### WHAT IS EXPECTED:
A bare number is the expected answer: the count of lines in the records that contain the word "banner".

Detected change data:
◇ ◇ ◇
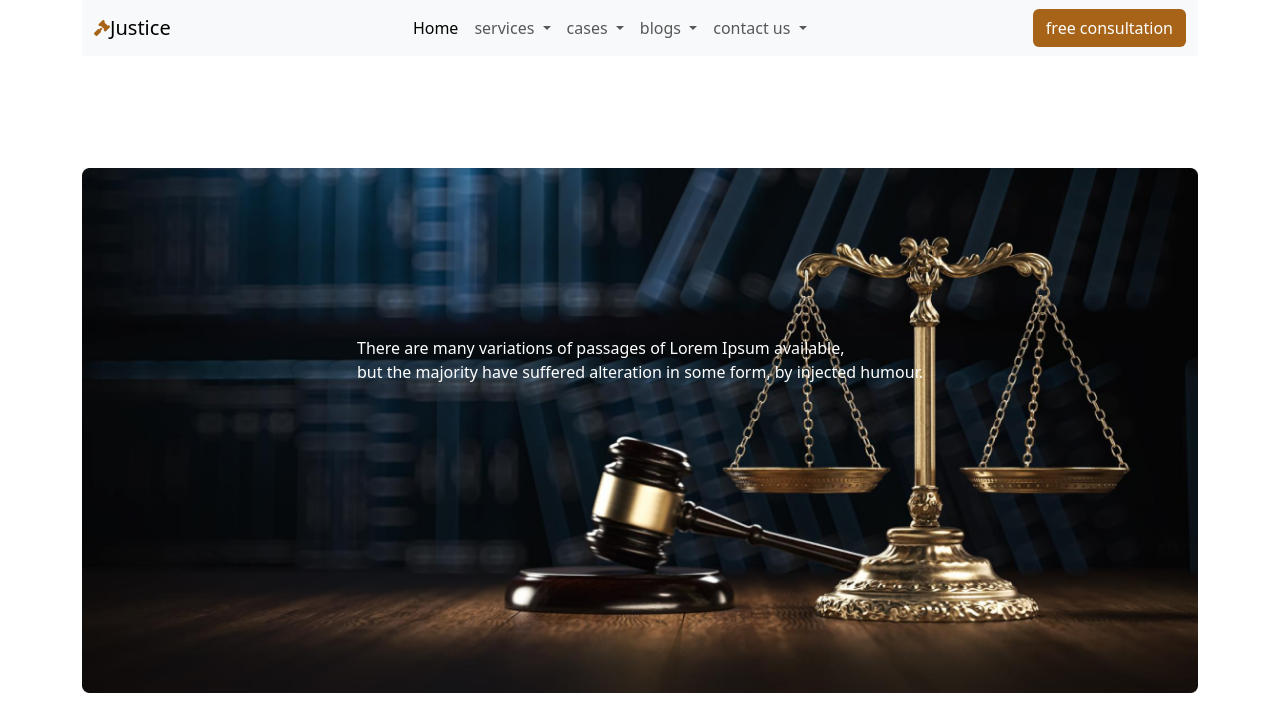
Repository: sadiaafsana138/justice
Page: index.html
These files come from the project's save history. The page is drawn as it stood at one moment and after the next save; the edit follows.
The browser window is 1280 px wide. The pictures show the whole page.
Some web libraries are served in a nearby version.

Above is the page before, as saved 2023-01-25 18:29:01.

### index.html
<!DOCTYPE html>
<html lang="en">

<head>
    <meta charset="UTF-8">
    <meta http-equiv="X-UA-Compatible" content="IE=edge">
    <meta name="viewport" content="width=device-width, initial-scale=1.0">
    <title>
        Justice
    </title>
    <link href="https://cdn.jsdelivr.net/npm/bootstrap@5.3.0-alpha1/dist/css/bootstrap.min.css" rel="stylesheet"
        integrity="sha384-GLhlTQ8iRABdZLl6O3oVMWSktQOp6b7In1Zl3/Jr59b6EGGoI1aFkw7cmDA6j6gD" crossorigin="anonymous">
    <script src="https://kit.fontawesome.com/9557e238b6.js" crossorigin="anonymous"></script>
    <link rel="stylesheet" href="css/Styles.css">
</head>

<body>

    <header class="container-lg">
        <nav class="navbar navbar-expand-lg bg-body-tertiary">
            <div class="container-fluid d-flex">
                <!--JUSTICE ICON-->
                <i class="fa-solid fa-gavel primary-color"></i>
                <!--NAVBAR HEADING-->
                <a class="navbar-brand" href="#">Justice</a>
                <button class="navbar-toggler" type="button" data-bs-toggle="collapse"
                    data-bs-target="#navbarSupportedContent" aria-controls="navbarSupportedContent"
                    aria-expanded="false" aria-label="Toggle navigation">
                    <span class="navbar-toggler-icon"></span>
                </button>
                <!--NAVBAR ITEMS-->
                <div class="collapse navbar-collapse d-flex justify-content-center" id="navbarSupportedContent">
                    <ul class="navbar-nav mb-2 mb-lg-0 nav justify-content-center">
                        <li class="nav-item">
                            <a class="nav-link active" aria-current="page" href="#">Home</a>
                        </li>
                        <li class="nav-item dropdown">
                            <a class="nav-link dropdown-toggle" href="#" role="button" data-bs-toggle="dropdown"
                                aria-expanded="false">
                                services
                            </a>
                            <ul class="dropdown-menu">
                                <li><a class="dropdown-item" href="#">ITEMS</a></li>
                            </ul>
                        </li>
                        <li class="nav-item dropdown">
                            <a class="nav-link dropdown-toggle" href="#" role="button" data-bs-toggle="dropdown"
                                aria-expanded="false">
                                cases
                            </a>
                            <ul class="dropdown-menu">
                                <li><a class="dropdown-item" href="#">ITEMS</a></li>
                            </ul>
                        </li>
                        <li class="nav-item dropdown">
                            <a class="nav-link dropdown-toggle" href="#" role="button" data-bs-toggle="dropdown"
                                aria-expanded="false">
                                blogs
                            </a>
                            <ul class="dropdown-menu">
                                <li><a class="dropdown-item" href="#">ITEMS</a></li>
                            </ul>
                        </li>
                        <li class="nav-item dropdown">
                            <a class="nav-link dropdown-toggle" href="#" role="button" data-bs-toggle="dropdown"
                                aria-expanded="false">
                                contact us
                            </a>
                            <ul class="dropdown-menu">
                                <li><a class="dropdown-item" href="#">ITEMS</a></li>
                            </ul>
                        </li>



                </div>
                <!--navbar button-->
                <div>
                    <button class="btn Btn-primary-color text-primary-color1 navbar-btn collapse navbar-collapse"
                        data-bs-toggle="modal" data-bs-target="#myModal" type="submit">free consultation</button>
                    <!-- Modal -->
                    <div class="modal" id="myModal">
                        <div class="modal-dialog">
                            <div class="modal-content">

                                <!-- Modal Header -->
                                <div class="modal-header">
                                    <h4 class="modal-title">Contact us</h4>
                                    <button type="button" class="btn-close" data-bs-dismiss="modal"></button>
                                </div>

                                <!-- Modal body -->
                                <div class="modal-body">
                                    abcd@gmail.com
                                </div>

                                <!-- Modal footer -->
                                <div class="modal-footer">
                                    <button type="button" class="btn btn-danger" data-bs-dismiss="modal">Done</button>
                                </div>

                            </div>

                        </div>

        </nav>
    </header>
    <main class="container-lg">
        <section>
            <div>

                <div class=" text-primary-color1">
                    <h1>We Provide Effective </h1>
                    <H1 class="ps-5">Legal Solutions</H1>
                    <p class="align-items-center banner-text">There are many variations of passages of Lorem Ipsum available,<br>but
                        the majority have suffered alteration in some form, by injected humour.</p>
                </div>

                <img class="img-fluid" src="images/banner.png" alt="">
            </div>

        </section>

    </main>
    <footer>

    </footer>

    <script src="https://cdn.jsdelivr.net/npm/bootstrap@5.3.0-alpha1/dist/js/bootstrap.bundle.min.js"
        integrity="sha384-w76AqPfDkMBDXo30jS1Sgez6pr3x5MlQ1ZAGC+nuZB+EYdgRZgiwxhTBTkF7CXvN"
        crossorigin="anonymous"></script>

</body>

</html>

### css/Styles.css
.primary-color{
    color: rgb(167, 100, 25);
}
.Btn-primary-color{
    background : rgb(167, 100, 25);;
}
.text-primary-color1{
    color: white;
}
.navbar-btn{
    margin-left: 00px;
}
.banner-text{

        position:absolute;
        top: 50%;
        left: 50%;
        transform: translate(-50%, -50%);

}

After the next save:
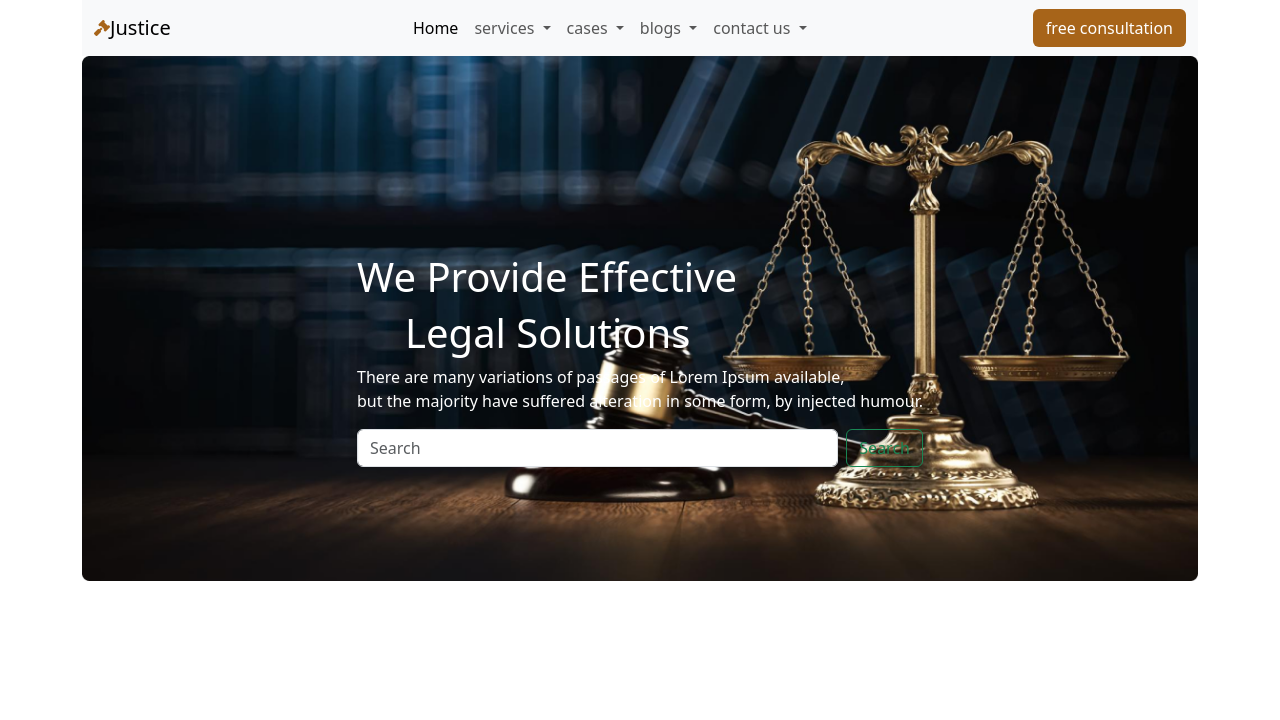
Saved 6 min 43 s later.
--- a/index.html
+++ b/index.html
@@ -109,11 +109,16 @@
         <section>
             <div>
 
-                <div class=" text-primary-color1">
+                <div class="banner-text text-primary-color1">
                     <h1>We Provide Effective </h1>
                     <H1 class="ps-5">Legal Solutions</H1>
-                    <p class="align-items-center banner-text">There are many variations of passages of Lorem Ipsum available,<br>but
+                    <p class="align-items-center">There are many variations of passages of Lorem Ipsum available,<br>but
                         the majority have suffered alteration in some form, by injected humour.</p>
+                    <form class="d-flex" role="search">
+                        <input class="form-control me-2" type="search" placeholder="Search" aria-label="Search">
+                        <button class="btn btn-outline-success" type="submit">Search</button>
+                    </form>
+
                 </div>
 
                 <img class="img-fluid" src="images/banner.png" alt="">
◇ ◇ ◇
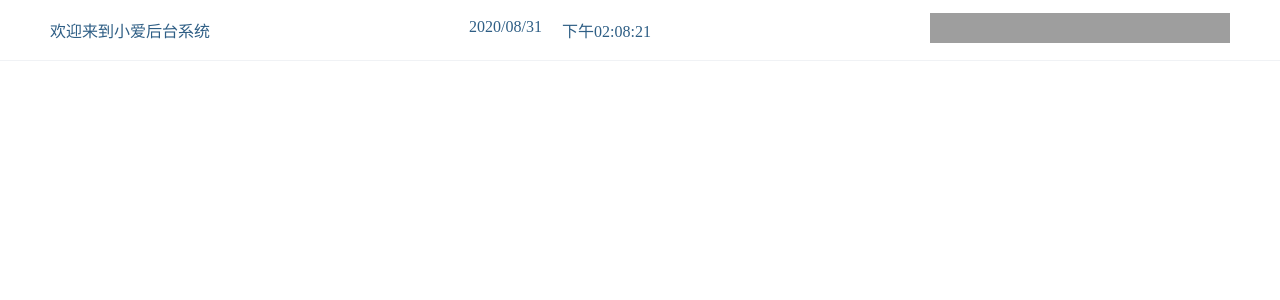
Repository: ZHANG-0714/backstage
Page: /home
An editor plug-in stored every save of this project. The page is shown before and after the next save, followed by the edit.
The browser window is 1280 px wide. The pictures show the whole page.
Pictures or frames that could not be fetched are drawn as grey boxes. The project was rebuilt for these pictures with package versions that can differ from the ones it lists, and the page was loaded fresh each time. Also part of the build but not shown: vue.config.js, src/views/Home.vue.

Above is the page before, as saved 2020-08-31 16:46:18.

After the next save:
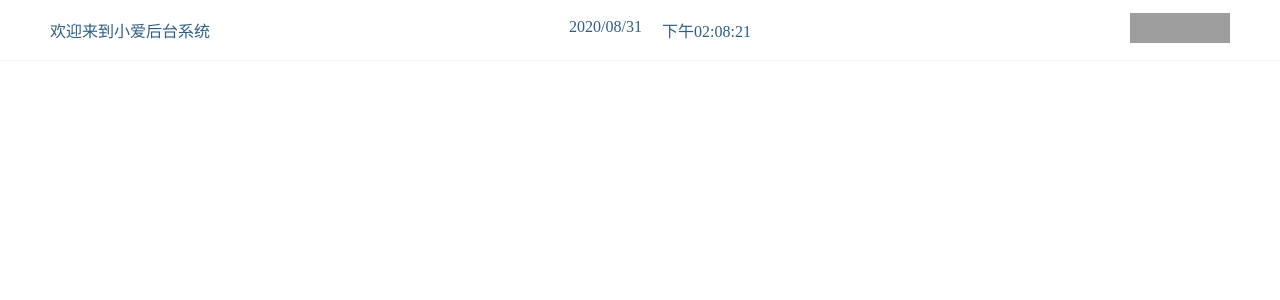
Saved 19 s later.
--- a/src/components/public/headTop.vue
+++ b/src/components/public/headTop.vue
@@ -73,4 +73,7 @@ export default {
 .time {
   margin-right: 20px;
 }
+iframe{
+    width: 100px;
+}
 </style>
◇ ◇ ◇
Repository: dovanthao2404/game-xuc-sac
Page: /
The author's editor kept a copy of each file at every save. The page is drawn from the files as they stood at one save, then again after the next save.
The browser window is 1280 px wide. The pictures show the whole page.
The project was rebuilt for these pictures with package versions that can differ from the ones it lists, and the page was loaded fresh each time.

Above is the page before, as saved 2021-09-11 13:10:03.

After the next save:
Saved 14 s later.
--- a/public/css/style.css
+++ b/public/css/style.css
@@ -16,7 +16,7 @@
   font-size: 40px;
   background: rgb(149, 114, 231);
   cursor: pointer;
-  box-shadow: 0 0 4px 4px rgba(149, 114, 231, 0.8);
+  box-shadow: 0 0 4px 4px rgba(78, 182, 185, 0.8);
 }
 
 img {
◇ ◇ ◇
### ANSWER TO THIS EXERCISE:
6